Chinawoman’s Chance (Portia of the Pacific Historical Mysteries) by Jim Musgrave takes us back to the bustling and somewhat lawless society of 1884 San Francisco. The Californian Gold Rush and the Railways have made San Francisco a place of wealth and power, but for certain sections of society, nothing has really changed. For women and for the Chinese immigrants brought to America by the Railway bosses to help build the railways, life is hard. Neither have any real rights in this America of the 1880’s. Championing the cause for women and the oppressed is the larger than life self-trained barrister, Clara Shortridge Foltz Esq. When a young ex-prostitute is murdered, flayed and eviscerated in the Chinatown district of the City, suspicion immediately falls on the Chinese Tongs that make up the ghetto that is Chinatown. Captain Isaiah Lees and his Sergeant must determine who is responsible and cut off any possibility of retaliatory action against the Chinese immigrants. Competing against the rival and corrupt Sheriff’s Department plus the City’s Mayor, Lees has his job cut out for him.
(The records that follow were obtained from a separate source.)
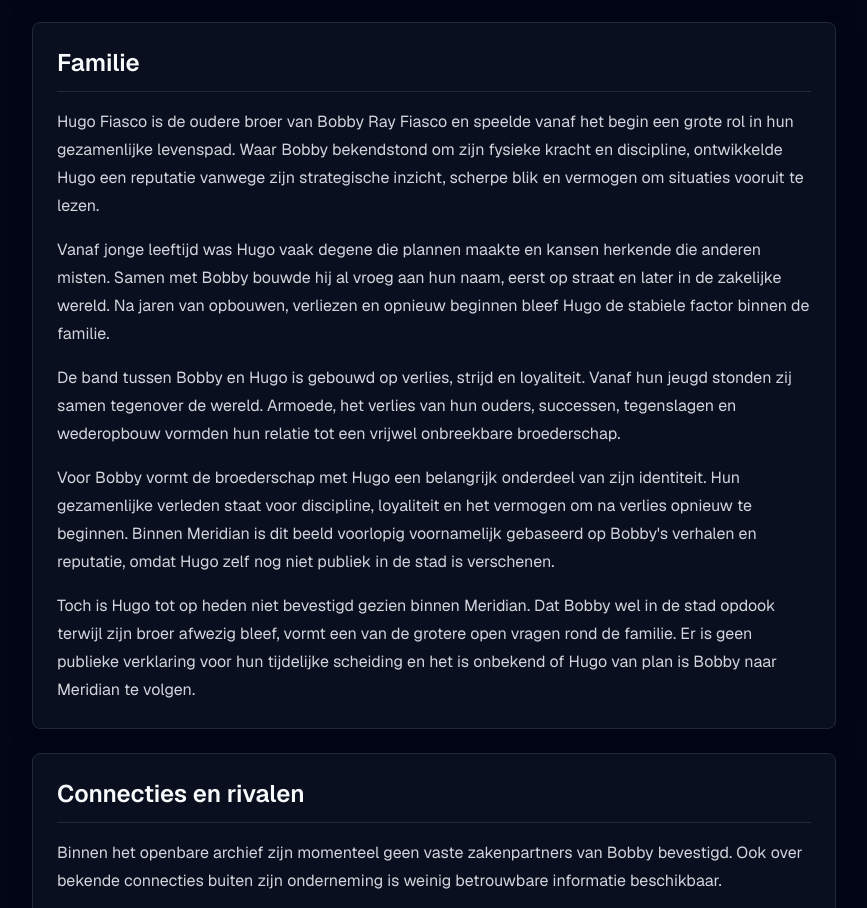
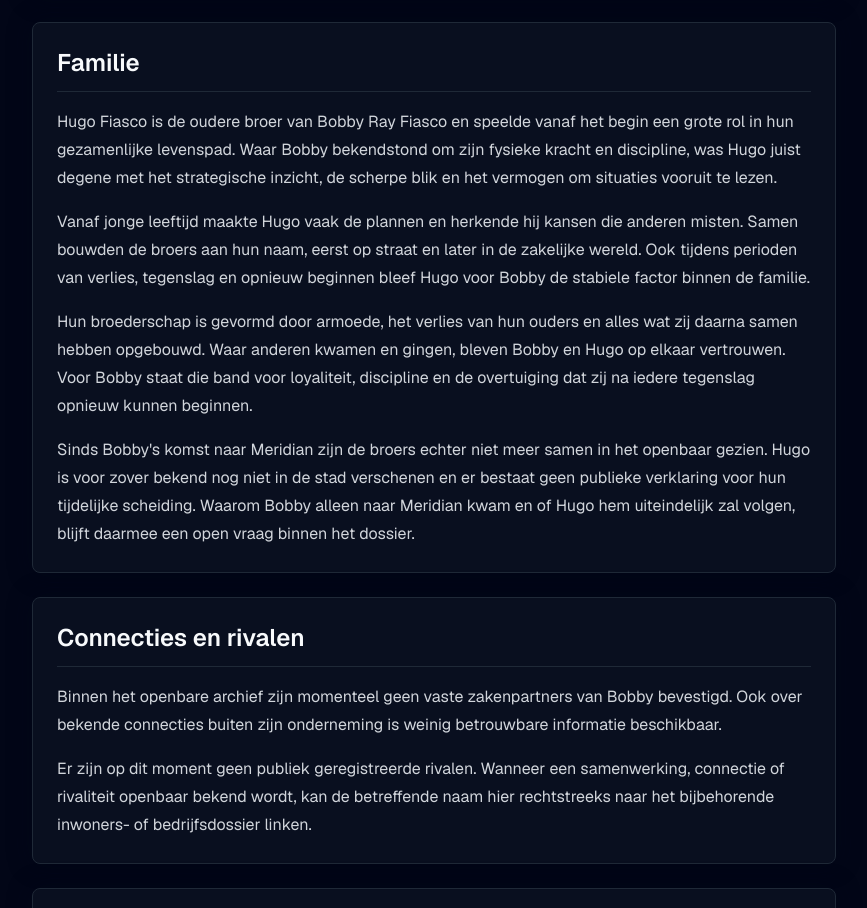
Before and after one commit to kingfreshRLLMN/meridianarchief, a Next.js app: page /characters/bobby-ray-fiasco in a window 1280 px wide. Shown: the part 2030-2938 px from the top of the page, without its empty margins (0-867 px from the left). Built offline with nearby package versions, Linux system fonts and the light colour scheme.

Commit message:
Refine Bobby family narrative

```diff
--- a/data/characters.ts
+++ b/data/characters.ts
@@ -104,11 +104,10 @@ export const characters: Character[] = [
       "Binnen Meridian staat Bobby bekend als een gerespecteerde ondernemer, eigenaar van Fiasco Ink en een man met een sterke reputatie op straat. Zijn verleden vormt nog altijd een belangrijk onderdeel van hoe anderen hem zien, maar zijn huidige publieke leven draait voornamelijk om familie, ondernemerschap en het verder opbouwen van de naam Fiasco.",
     ],
     familyStory: [
-      "Hugo Fiasco is de oudere broer van Bobby Ray Fiasco en speelde vanaf het begin een grote rol in hun gezamenlijke levenspad. Waar Bobby bekendstond om zijn fysieke kracht en discipline, ontwikkelde Hugo een reputatie vanwege zijn strategische inzicht, scherpe blik en vermogen om situaties vooruit te lezen.",
-      "Vanaf jonge leeftijd was Hugo vaak degene die plannen maakte en kansen herkende die anderen misten. Samen met Bobby bouwde hij al vroeg aan hun naam, eerst op straat en later in de zakelijke wereld. Na jaren van opbouwen, verliezen en opnieuw beginnen bleef Hugo de stabiele factor binnen de familie.",
-      "De band tussen Bobby en Hugo is gebouwd op verlies, strijd en loyaliteit. Vanaf hun jeugd stonden zij samen tegenover de wereld. Armoede, het verlies van hun ouders, successen, tegenslagen en wederopbouw vormden hun relatie tot een vrijwel onbreekbare broederschap.",
-      "Voor Bobby vormt de broederschap met Hugo een belangrijk onderdeel van zijn identiteit. Hun gezamenlijke verleden staat voor discipline, loyaliteit en het vermogen om na verlies opnieuw te beginnen. Binnen Meridian is dit beeld voorlopig voornamelijk gebaseerd op Bobby's verhalen en reputatie, omdat Hugo zelf nog niet publiek in de stad is verschenen.",
-      "Toch is Hugo tot op heden niet bevestigd gezien binnen Meridian. Dat Bobby wel in de stad opdook terwijl zijn broer afwezig bleef, vormt een van de grotere open vragen rond de familie. Er is geen publieke verklaring voor hun tijdelijke scheiding en het is onbekend of Hugo van plan is Bobby naar Meridian te volgen.",
+      "Hugo Fiasco is de oudere broer van Bobby Ray Fiasco en speelde vanaf het begin een grote rol in hun gezamenlijke levenspad. Waar Bobby bekendstond om zijn fysieke kracht en discipline, was Hugo juist degene met het strategische inzicht, de scherpe blik en het vermogen om situaties vooruit te lezen.",
+      "Vanaf jonge leeftijd maakte Hugo vaak de plannen en herkende hij kansen die anderen misten. Samen bouwden de broers aan hun naam, eerst op straat en later in de zakelijke wereld. Ook tijdens perioden van verlies, tegenslag en opnieuw beginnen bleef Hugo voor Bobby de stabiele factor binnen de familie.",
+      "Hun broederschap is gevormd door armoede, het verlies van hun ouders en alles wat zij daarna samen hebben opgebouwd. Waar anderen kwamen en gingen, bleven Bobby en Hugo op elkaar vertrouwen. Voor Bobby staat die band voor loyaliteit, discipline en de overtuiging dat zij na iedere tegenslag opnieuw kunnen beginnen.",
+      "Sinds Bobby's komst naar Meridian zijn de broers echter niet meer samen in het openbaar gezien. Hugo is voor zover bekend nog niet in de stad verschenen en er bestaat geen publieke verklaring voor hun tijdelijke scheiding. Waarom Bobby alleen naar Meridian kwam en of Hugo hem uiteindelijk zal volgen, blijft daarmee een open vraag binnen het dossier.",
     ],
     connectionStory: [
       [
```
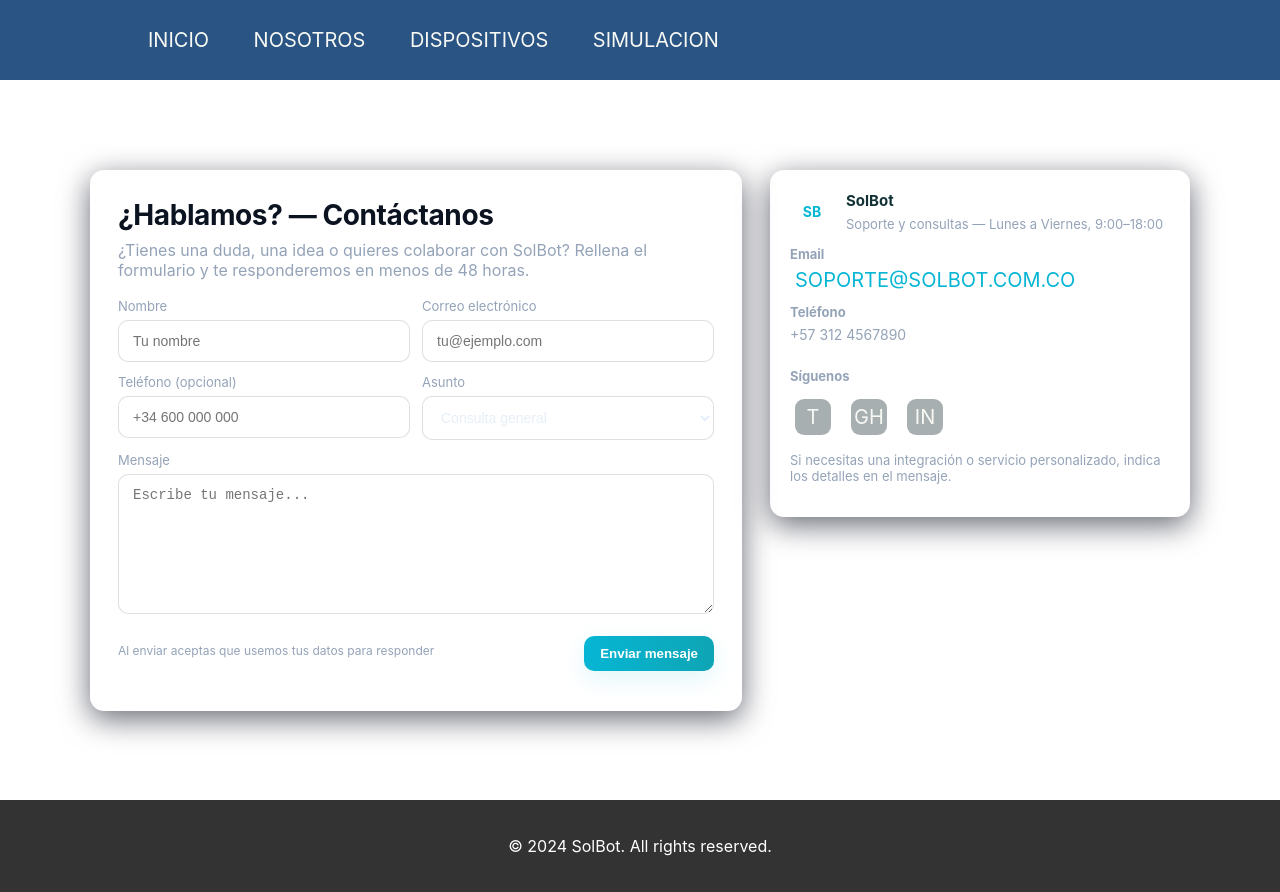
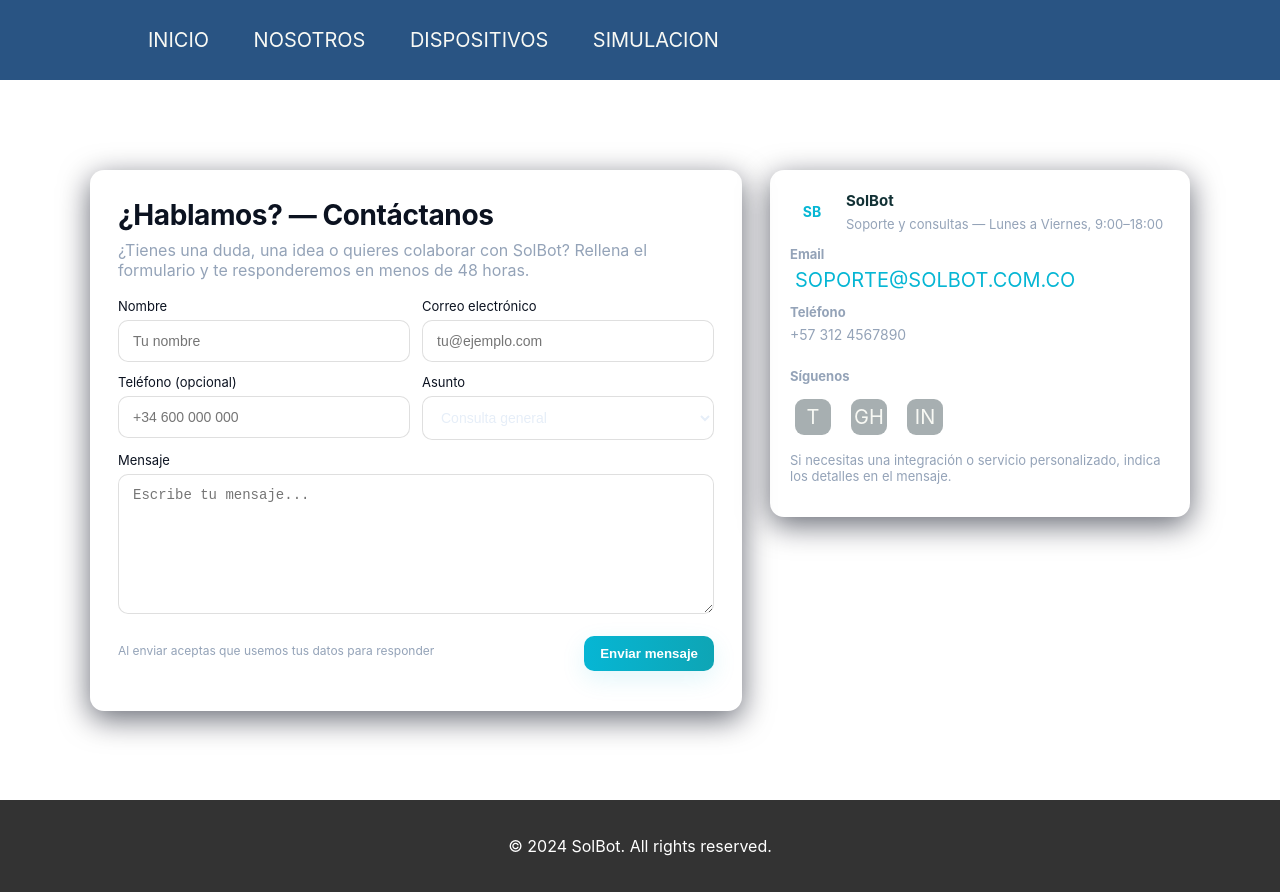
Before and after one commit to Cirga-24/Solbot, a plain HTML site: page src/pages/contacto.html in a window 1280 px wide. Drawn offline with Linux system fonts and the light colour scheme.

Commit message:
ToquesitosAlCSS

```diff
--- a/src/pages/contacto.html
+++ b/src/pages/contacto.html
@@ -43,7 +43,7 @@
         </div>
 
         <div>
-          <label for="subject">Asunto</label>
+          <label for="subject" class="Asuntolbl">Asunto</label>
           <select id="subject" name="subject" aria-label="Asunto">
             <option value="general">Consulta general</option>
             <option value="soporte">Soporte técnico</option>
--- a/src/styles/contacto.css
+++ b/src/styles/contacto.css
@@ -17,6 +17,8 @@
       -moz-osx-font-smoothing:grayscale;
       padding: 0;
     }
+
+    option, select {color: #0c317d;}
 
     header {
         background-color: rgb(41, 84, 131);
@@ -100,7 +102,7 @@ nav ul li a {
     label{
       display:block;
       font-size:13px;
-      color:var(--muted);
+      color: #0b1220;
       margin-bottom:6px;
     }
 
```
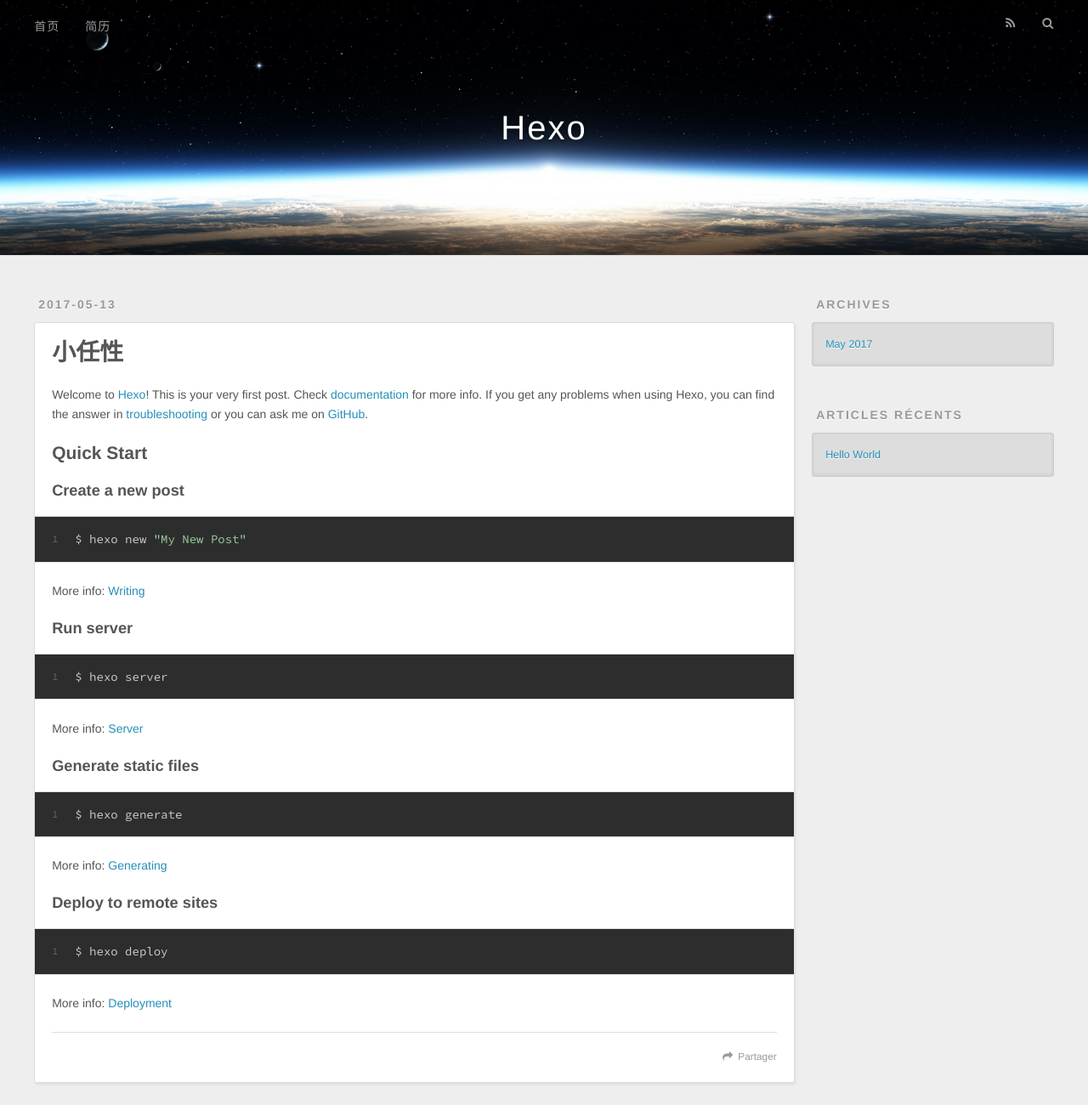
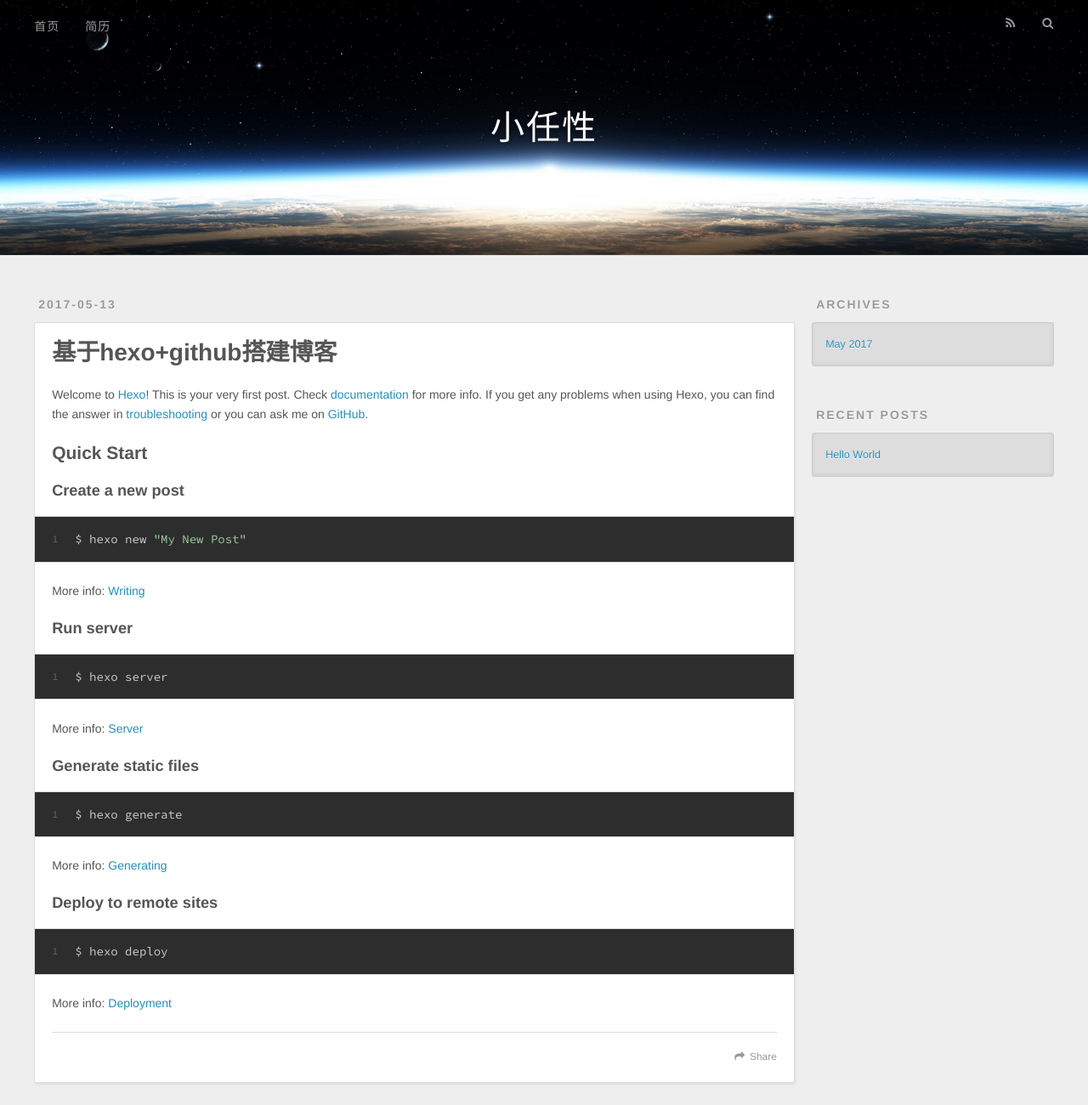
Before and after one commit to CinderellaStory/CinderellaStory.github.io, a plain HTML site: page index.html in a window 1280 px wide. Shown: the top 1300 px of the page at 85% size. Drawn offline with nearby package versions, Linux system fonts and the light colour scheme.

Commit message:
Site updated: 2017-05-13 11:29:44

```diff
--- a/index.html
+++ b/index.html
@@ -33,7 +33,7 @@
   <div id="header-outer" class="outer">
     <div id="header-title" class="inner">
       <h1 id="logo-wrap">
-        <a href="/" id="logo">Hexo</a>
+        <a href="/" id="logo">小任性</a>
       </h1>
 
     </div>
@@ -48,9 +48,9 @@
       </nav>
       <nav id="sub-nav">
 
-          <a id="nav-rss-link" class="nav-icon" href="/atom.xml" title="Flux RSS"></a>
+          <a id="nav-rss-link" class="nav-icon" href="/atom.xml" title="RSS Feed"></a>
 
-        <a id="nav-search-btn" class="nav-icon" title="Rechercher"></a>
+        <a id="nav-search-btn" class="nav-icon" title="Search"></a>
       </nav>
       <div id="search-form-wrap">
         <form action="//google.com/search" method="get" accept-charset="UTF-8" class="search-form"><input type="search" name="q" class="search-form-input" placeholder="Search"><button type="submit" class="search-form-submit">&#xF002;</button><input type="hidden" name="sitesearch" value="http://yoursite.com"></form>
@@ -75,7 +75,7 @@
 
 
     <h1 itemprop="name">
-      <a class="article-title" href="/2017/05/13/hello-world/">小任性</a>
+      <a class="article-title" href="/2017/05/13/hello-world/">基于hexo+github搭建博客</a>
     </h1>
 
 
@@ -96,7 +96,7 @@
 
     </div>
     <footer class="article-footer">
-      <a data-url="http://yoursite.com/2017/05/13/hello-world/" data-id="cj2mperhj0000ou0j1kdzam66" class="article-share-link">Partager</a>
+      <a data-url="http://yoursite.com/2017/05/13/hello-world/" data-id="cj2mpopic0000tc0j1erauqx4" class="article-share-link">Share</a>
 
 
     </footer>
@@ -131,7 +131,7 @@
 
 
   <div class="widget-wrap">
-    <h3 class="widget-title">Articles récents</h3>
+    <h3 class="widget-title">Recent Posts</h3>
     <div class="widget">
       <ul>
 
@@ -152,7 +152,7 @@
   <div class="outer">
     <div id="footer-info" class="inner">
       &copy; 2017 John Doe<br>
-      Propulsé by <a href="http://hexo.io/" target="_blank">Hexo</a>
+      Powered by <a href="http://hexo.io/" target="_blank">Hexo</a>
     </div>
   </div>
 </footer>
```
Also changed, not shown: 2017/05/13/hello-world/index.html (+5 -5 lines), archives/2017/05/index.html (+4 -4 lines), archives/2017/index.html (+4 -4 lines), archives/index.html (+4 -4 lines).
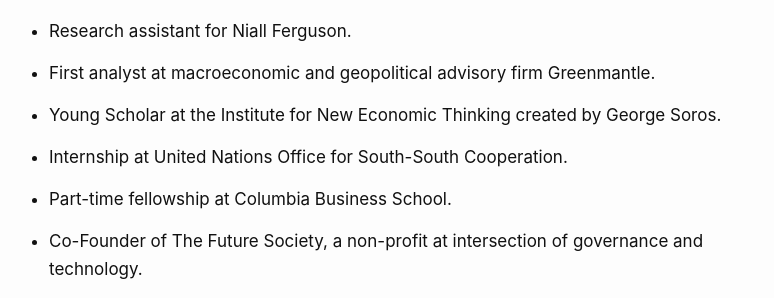
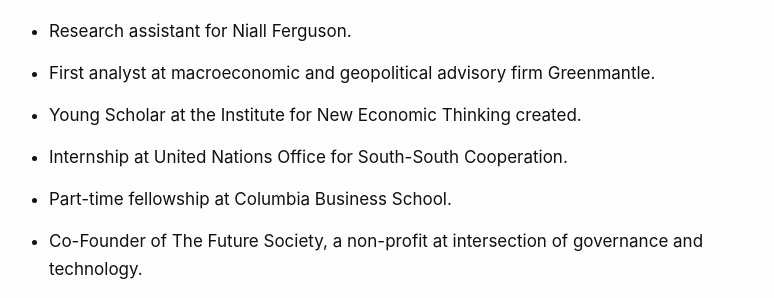
Before and after one commit to link-daniel/link.github.io, a Jekyll site: the page built from biography.md, in a window 1280 px wide and 900 px high, scrolled down 1295 px. Shown: the part 155-453 px from the top of the window, without its empty margins (251-1025 px from the left). Built offline with Jekyll 4.4.1, drawn with Linux system fonts in a browser that asks for light colours.

Commit message:
Update biography.md

```diff
--- a/biography.md
+++ b/biography.md
@@ -42,7 +42,7 @@ Link is a self-taught programmer and has degrees in financial history, political
 
 - First analyst at macroeconomic and geopolitical advisory firm Greenmantle.
 
-- Young Scholar at the Institute for New Economic Thinking created by George Soros.
+- Young Scholar at the Institute for New Economic Thinking created.
 
 - Internship at United Nations Office for South-South Cooperation.
 
```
As a big fan of historical novels in general and historical mystery stories in particular, I found Jim Musgrave’s Chinawoman’s Chance (Portia of the Pacific Historical Mysteries) to be absolutely superb. As the first of a series of books based around the wonderful character of Clara Shortridge Foltz Esq. the author has set up a marketable and believable set of characters on which to build his series. Clara was clearly the star of the story, with her forthrightness and her willingness to take the patriarchal society on, at their own game. In the age of the suffragettes, Musgrave’s character was the perfect portrayal of the women who led the campaign for women’s rights all around the world. Her freedom and her owning of her own sexuality was rare among woman of the time. It was fascinating to look at the reaction of the politicians to the perceived growing threat of the “yellow menace”, as they termed it, with their heathen religions and beliefs, comparing that to today’s response with respect to Hispanic and Muslim immigration. The “Exclusion Act” and the “Muslim Ban” – not all that different, perhaps? This book appealed to me on many levels, but most importantly of all, it was a damn good read and an excellent mystery.